Earnings for major Japanese companies returned to the black in the latest quarter, suggesting a rebound, a securities firm said. For April to June, the combined pretax profits for the 410 companies totaled 1.03 trillion yen, a turnaround from a loss of 2.19 trillion yen the previous quarter, Kyodo News Service reported. The companies represent about 30 percent of those listed in the First Section of the Tokyo Stock Exchange that close their books at the end of March, Nikko Cordial Securities Inc.
Hundreds of thousands of laid-off U.S.
Investments in Africa are drying up because global economic woes have hit the continent hard, economists say. In one example, plans announced last year by Dubai World to invest $230 million in Rwandan tourism have been scaled back to include only two of eight proposed projects, with a luxury hotel in Kigali hotel and an ecolodge in Akagera among the portions being dropped, The New York Times reported Sunday. The scaling back of foreign investments like Dubai World certainly impacts the things that the government of Rwanda wants to do in terms of raising the standards of living for all Rwandans, Clare Akamanzi, an executive with the Rwanda Development Board, told the newspaper. The crisis could not have come at a worse time, added Jose Gijon, chief Africa economist at the Organization of Economic Cooperation and Development.
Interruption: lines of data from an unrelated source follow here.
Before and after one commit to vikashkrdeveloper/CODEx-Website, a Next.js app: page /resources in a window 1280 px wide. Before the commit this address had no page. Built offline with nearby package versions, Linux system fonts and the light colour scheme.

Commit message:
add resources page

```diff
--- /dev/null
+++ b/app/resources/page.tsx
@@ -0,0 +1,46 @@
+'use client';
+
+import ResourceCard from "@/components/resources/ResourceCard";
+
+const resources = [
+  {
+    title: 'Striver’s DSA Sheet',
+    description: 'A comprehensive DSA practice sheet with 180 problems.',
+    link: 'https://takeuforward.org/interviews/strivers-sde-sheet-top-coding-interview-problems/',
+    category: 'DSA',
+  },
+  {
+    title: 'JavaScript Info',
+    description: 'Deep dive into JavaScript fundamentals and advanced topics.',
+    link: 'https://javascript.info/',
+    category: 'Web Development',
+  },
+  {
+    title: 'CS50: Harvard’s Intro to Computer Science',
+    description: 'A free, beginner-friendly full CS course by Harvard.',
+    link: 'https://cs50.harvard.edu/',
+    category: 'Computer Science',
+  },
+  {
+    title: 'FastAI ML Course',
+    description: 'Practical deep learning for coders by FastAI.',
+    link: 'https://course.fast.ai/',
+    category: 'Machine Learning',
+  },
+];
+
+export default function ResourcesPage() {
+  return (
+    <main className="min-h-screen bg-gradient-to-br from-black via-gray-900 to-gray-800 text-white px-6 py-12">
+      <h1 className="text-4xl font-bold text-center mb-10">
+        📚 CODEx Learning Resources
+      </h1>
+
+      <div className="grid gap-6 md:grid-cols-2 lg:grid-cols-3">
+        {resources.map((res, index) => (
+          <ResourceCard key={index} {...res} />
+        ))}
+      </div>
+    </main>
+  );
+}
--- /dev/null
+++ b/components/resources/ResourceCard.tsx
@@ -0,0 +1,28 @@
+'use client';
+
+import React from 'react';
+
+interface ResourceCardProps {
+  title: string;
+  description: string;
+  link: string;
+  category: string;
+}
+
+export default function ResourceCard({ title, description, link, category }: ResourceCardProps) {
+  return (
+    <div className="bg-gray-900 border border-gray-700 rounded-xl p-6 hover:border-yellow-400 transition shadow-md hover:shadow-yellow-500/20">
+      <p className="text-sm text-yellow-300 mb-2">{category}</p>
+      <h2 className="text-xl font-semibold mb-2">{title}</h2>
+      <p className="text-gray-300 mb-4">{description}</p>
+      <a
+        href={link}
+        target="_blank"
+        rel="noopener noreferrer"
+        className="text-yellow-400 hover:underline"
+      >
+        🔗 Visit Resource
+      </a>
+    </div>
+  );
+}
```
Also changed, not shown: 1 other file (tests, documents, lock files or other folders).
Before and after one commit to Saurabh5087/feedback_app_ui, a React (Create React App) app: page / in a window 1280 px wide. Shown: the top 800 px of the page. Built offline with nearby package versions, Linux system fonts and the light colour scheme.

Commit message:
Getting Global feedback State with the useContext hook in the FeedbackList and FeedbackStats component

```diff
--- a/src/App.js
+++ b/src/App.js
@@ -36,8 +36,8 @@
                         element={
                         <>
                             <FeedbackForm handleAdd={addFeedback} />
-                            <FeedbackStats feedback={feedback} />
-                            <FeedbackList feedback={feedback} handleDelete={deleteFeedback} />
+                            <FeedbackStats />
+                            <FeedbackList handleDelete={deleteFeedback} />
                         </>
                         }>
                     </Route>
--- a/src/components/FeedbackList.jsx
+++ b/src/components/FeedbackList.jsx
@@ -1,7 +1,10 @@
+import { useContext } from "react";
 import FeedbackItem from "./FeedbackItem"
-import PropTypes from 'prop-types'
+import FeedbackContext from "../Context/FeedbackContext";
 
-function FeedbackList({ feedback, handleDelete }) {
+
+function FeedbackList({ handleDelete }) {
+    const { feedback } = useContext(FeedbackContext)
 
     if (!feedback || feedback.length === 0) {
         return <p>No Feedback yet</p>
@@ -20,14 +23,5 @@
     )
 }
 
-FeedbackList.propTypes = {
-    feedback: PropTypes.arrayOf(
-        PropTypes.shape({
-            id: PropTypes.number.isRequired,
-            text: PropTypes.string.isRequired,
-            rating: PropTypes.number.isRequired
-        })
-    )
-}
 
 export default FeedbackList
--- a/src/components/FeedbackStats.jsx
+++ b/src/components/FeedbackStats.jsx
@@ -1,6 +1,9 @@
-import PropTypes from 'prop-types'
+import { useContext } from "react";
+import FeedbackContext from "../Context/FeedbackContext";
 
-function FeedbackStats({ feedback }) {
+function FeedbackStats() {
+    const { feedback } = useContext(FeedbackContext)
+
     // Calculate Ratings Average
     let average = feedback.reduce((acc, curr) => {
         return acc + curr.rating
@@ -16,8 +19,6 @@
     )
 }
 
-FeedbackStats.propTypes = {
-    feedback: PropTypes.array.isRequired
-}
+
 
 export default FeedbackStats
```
The owners of the British Sunday newspaper The Observer are considering closing it and replacing it with a magazine, company sources say. The Observer, the world's oldest Sunday newspaper, would be turned into a news magazine under one scenario being discussed, while another option would be to keep publishing the newspaper but in a drastically slimmed-down fashion after instituting a round of layoffs, The Sunday Times of London reported unnamed sources at the newspaper as saying. A drastic plunge in advertising revenues has triggered a dispute among members of the Scott Trust, the charitable foundation that owns The Observer's publisher, Guardian Media Group, the sources said. At the moment, I would say it is 50-50 whether we are headed for the magazine, or for job losses and cost-cuts but keeping the paper, an unnamed senior source told The Sunday Times. GMG executives have reportedly agreed to put the proposed changes on hold after opposition from some trust members, including Larry
Flat or much slower population growth and higher-than-average unemployment faces Las Vegas unless its economy is broadened, experts say. Local economists say the good old days of explosive growth in the gaming industry and new residents flocking to the city from across the country are over and won't be coming back, the Las Vegas Sun reported Sunday. We will lag the national economy instead of leading it, University of Nevada-Las Vegas economist Bill Robinson told the newspaper. National recessions in the past two decades had been softened in Las Vegas by the opening of tourist-magnet resorts such as the Mirage in 1989 and the Palms after the Sept.
A German Catholic bank will immediately sell its shares in a contraception producer, its director said in Cologne Sunday. Winifried Hinzen apologized to customers of Pax Bank and said the shares would be sold Monday morning, Sunday's Frankfurter Allgemeine Zeitung reported. The bank invested $220,459 in the U.S.
A new electric vehicle by Nissan Motor Co.
- The navel or umbilicus.
- In Greek archaeology: A central boss, as on a shield, a bowl, etc.
- A sacred stone in the temple of Apollo at Delphi, believed by the Greeks to mark the 'navel' or exact center-point of the earth.